I consider whether government prizes should replace market prices for inventions. The America COMPETES Reauthorization Act of 2010 establishes a framework for government prizes I examine how antitrust and public policy towards patents should take into account the economic benefits of the market for inventions. I compare the market price system with government prize systems in terms of economic efficiency. I find that the deadweight welfare loss argument for replacing market prices with government prizes is flawed. I show how prices in the market for inventions provide state-contingent signals that guide invention, commercialization, innovation, financing, and complementary inventions. I examine how prices in the market for inventions provide indicators of technological change. I conclude that replacing market prices with government prizes would harm invention, innovation and economic growth.
|Original language||English (US)|
|Number of pages||46|

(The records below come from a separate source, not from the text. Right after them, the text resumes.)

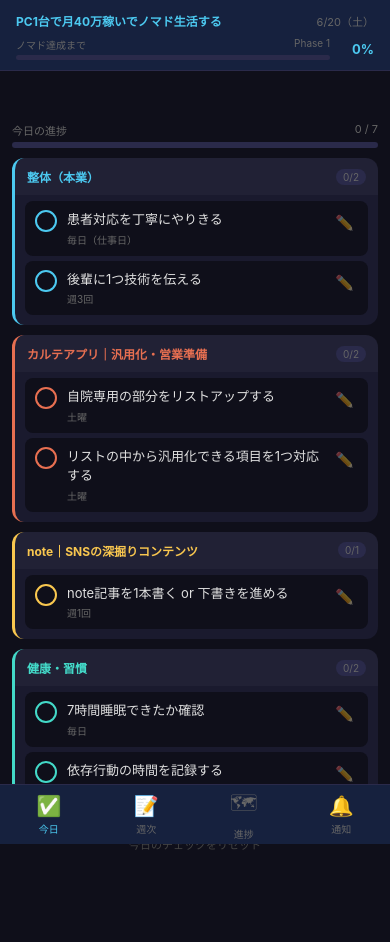
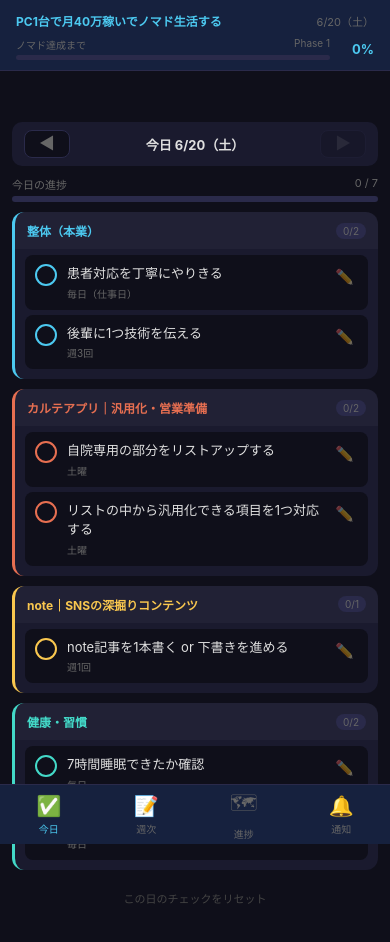
Before and after one commit to sgdgs0813-eng/nomad-tracker, a plain HTML site: page index.html in a window 390 px wide. Drawn offline with Linux system fonts and the light colour scheme.

Commit message:
add daily date navigation (go back to past days)

```diff
--- a/index.html
+++ b/index.html
@@ -109,6 +109,21 @@ body {
 }
 
 /* ── DAILY TASKS ── */
+.daily-date-nav {
+  display: flex; align-items: center; justify-content: space-between;
+  margin-bottom: 10px; background: var(--surface); border-radius: 10px;
+  padding: 8px 12px;
+}
+.daily-date-nav-btn {
+  background: var(--surface2); border: 1px solid var(--border);
+  color: var(--muted); padding: 5px 14px; border-radius: 8px;
+  cursor: pointer; font-size: 16px; line-height: 1;
+}
+.daily-date-nav-btn:active { opacity: 0.6; }
+.daily-date-nav-btn.disabled { opacity: 0.2; pointer-events: none; }
+.daily-date-label { font-size: 13px; font-weight: bold; color: var(--text); text-align: center; }
+.daily-date-sub { font-size: 10px; color: var(--muted); text-align: center; }
+
 .daily-progress-wrap { margin-bottom: 10px; }
 .daily-progress-label {
   display: flex; justify-content: space-between;
@@ -490,9 +505,20 @@ textarea.answer:focus { border-color: #4a4a8a; }
 
   <!-- TAB: DAILY -->
   <div class="tab-content active" id="tab-daily">
+
+    <!-- 日付ナビ -->
+    <div class="daily-date-nav">
+      <button class="daily-date-nav-btn" onclick="changeDailyOffset(-1)">◀</button>
+      <div>
+        <div class="daily-date-label" id="daily-date-label"></div>
+        <div class="daily-date-sub" id="daily-date-sub"></div>
+      </div>
+      <button class="daily-date-nav-btn disabled" id="daily-next-btn" onclick="changeDailyOffset(1)">▶</button>
+    </div>
+
     <div class="daily-progress-wrap">
       <div class="daily-progress-label">
-        <span>今日の進捗</span>
+        <span id="daily-progress-label-text">今日の進捗</span>
         <span id="daily-progress-text">0 / 0</span>
       </div>
       <div class="daily-bar"><div class="daily-fill" id="daily-fill" style="width:0%"></div></div>
@@ -500,7 +526,7 @@ textarea.answer:focus { border-color: #4a4a8a; }
     <div class="all-done-card" id="all-done">🎉 今日のタスク全部完了！最高！</div>
 
     <div id="sections"></div>
-    <div class="reset-link" onclick="resetToday()">今日のチェックをリセット</div>
+    <div class="reset-link" onclick="resetToday()">この日のチェックをリセット</div>
   </div>
 
   <!-- TAB: WEEKLY -->
@@ -779,11 +805,11 @@ async function syncFromSupabase() {
 
   // daily checks
   const daily = await sbGet(`daily_${todayKey}`);
-  if (daily) { dailyChecked = daily; saveDailyCheckedLocal(); renderDaily(); }
+  if (daily) { dailyCheckedCache[todayKey] = daily; if (viewDayStr() === todayKey) { dailyChecked = daily; renderDaily(); } }
 
   // task memos
   const memos = await sbGet(`memos_${todayKey}`);
-  if (memos) { taskMemos = memos; saveTaskMemosLocal(); renderDaily(); }
+  if (memos) { taskMemosCache[todayKey] = memos; if (viewDayStr() === todayKey) { taskMemos = memos; renderDaily(); } }
 
   // progress
   const prog = await sbGet('progress');
@@ -799,6 +825,49 @@ async function syncFromSupabase() {
 // ─────────────────────────────────────────────
 const TODAY = new Date();
 const DOW = TODAY.getDay();
+
+// ── 日付オフセット（0=今日、-1=昨日...）──────────
+let dailyOffset = 0;
+
+function viewDate() {
+  const d = new Date(TODAY);
+  d.setDate(d.getDate() + dailyOffset);
+  return d;
+}
+
+function viewDayStr() {
+  return viewDate().toISOString().slice(0, 10);
+}
+
+function viewDOW() {
+  return viewDate().getDay();
+}
+
+function changeDailyOffset(dir) {
+  const next = dailyOffset + dir;
+  if (next > 0) return; // 未来には行けない
+  dailyOffset = next;
+  loadDailyForCurrentDate();
+  renderDaily();
+  updateDailyDateNav();
+}
+
+function updateDailyDateNav() {
+  const d = viewDate();
+  const dayNames = ['日','月','火','水','木','金','土'];
+  const isToday = dailyOffset === 0;
+  const label = isToday
+    ? `今日 ${d.getMonth()+1}/${d.getDate()}（${dayNames[d.getDay()]}）`
+    : `${d.getMonth()+1}/${d.getDate()}（${dayNames[d.getDay()]}）`;
+  const sub = isToday ? '' : `${Math.abs(dailyOffset)}日前`;
+
+  document.getElementById('daily-date-label').textContent = label;
+  document.getElementById('daily-date-sub').textContent = sub;
+  document.getElementById('daily-progress-label-text').textContent = isToday ? '今日の進捗' : 'この日の進捗';
+
+  const nextBtn = document.getElementById('daily-next-btn');
+  nextBtn.classList.toggle('disabled', isToday);
+}
 
 const SECTIONS = [
   // ── 本業 ──────────────────────────────────────
@@ -909,19 +978,38 @@ const PROGRESS_KEY = 'nomad_progress_v1';
 
 function todayStr() { return TODAY.toISOString().slice(0,10); }
 
-let dailyChecked = (() => {
-  try {
-    const d = JSON.parse(localStorage.getItem(DAILY_KEY) || '{}');
-    return d.date === todayStr() ? (d.checked || {}) : {};
-  } catch(e) { return {}; }
-})();
+// dailyChecked はビュー日付ごとにキャッシュ
+const dailyCheckedCache = {};
+const taskMemosCache = {};
+
+function loadDailyForCurrentDate() {
+  const key = viewDayStr();
+  if (!dailyCheckedCache[key]) {
+    try {
+      const raw = localStorage.getItem(`${DAILY_KEY}_${key}`);
+      dailyCheckedCache[key] = raw ? JSON.parse(raw) : {};
+    } catch(e) { dailyCheckedCache[key] = {}; }
+  }
+  if (!taskMemosCache[key]) {
+    try {
+      const raw = localStorage.getItem(`${TASK_MEMO_KEY}_${key}`);
+      taskMemosCache[key] = raw ? JSON.parse(raw) : {};
+    } catch(e) { taskMemosCache[key] = {}; }
+  }
+  dailyChecked = dailyCheckedCache[key];
+  taskMemos = taskMemosCache[key];
+}
+
+let dailyChecked = {};
 
 function saveDailyCheckedLocal() {
-  localStorage.setItem(DAILY_KEY, JSON.stringify({ date: todayStr(), checked: dailyChecked }));
+  const key = viewDayStr();
+  dailyCheckedCache[key] = dailyChecked;
+  localStorage.setItem(`${DAILY_KEY}_${key}`, JSON.stringify(dailyChecked));
 }
 function saveDailyChecked() {
   saveDailyCheckedLocal();
-  sbSet(`daily_${todayStr()}`, dailyChecked);
+  sbSet(`daily_${viewDayStr()}`, dailyChecked);
 }
 
 let progressData = (() => {
@@ -943,7 +1031,7 @@ function saveProgress() {
 function isVisible(task, secDays) {
   const d = task.days || secDays;
   if (d === 'daily') return true;
-  return d.includes(DOW);
+  return d.includes(viewDOW());
 }
 
 function renderDaily() {
@@ -1008,19 +1096,16 @@ function renderDaily() {
 
 const TASK_MEMO_KEY = 'nomad_task_memos_v1';
 
-let taskMemos = (() => {
-  try {
-    const d = JSON.parse(localStorage.getItem(TASK_MEMO_KEY) || '{}');
-    return d.date === todayStr() ? (d.memos || {}) : {};
-  } catch(e) { return {}; }
-})();
+let taskMemos = {};
 
 function saveTaskMemosLocal() {
-  localStorage.setItem(TASK_MEMO_KEY, JSON.stringify({ date: todayStr(), memos: taskMemos }));
+  const key = viewDayStr();
+  taskMemosCache[key] = taskMemos;
+  localStorage.setItem(`${TASK_MEMO_KEY}_${key}`, JSON.stringify(taskMemos));
 }
 function saveTaskMemos() {
   saveTaskMemosLocal();
-  sbSet(`memos_${todayStr()}`, taskMemos);
+  sbSet(`memos_${viewDayStr()}`, taskMemos);
 }
 
 function toggleTaskMemo(key) {
@@ -1420,6 +1505,8 @@ const days = ['日','月','火','水','木','金','土'];
 document.getElementById('date-text').textContent = `${TODAY.getMonth()+1}/${TODAY.getDate()}（${days[DOW]}）`;
 document.getElementById('week-label').textContent = weekLabel(0);
 
+loadDailyForCurrentDate();
+updateDailyDateNav();
 renderDaily();
 updateGoalBar();
 initSleep();
```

|Journal||Journal of the Patent and Trademark Office Society|
|State||Published - 2015|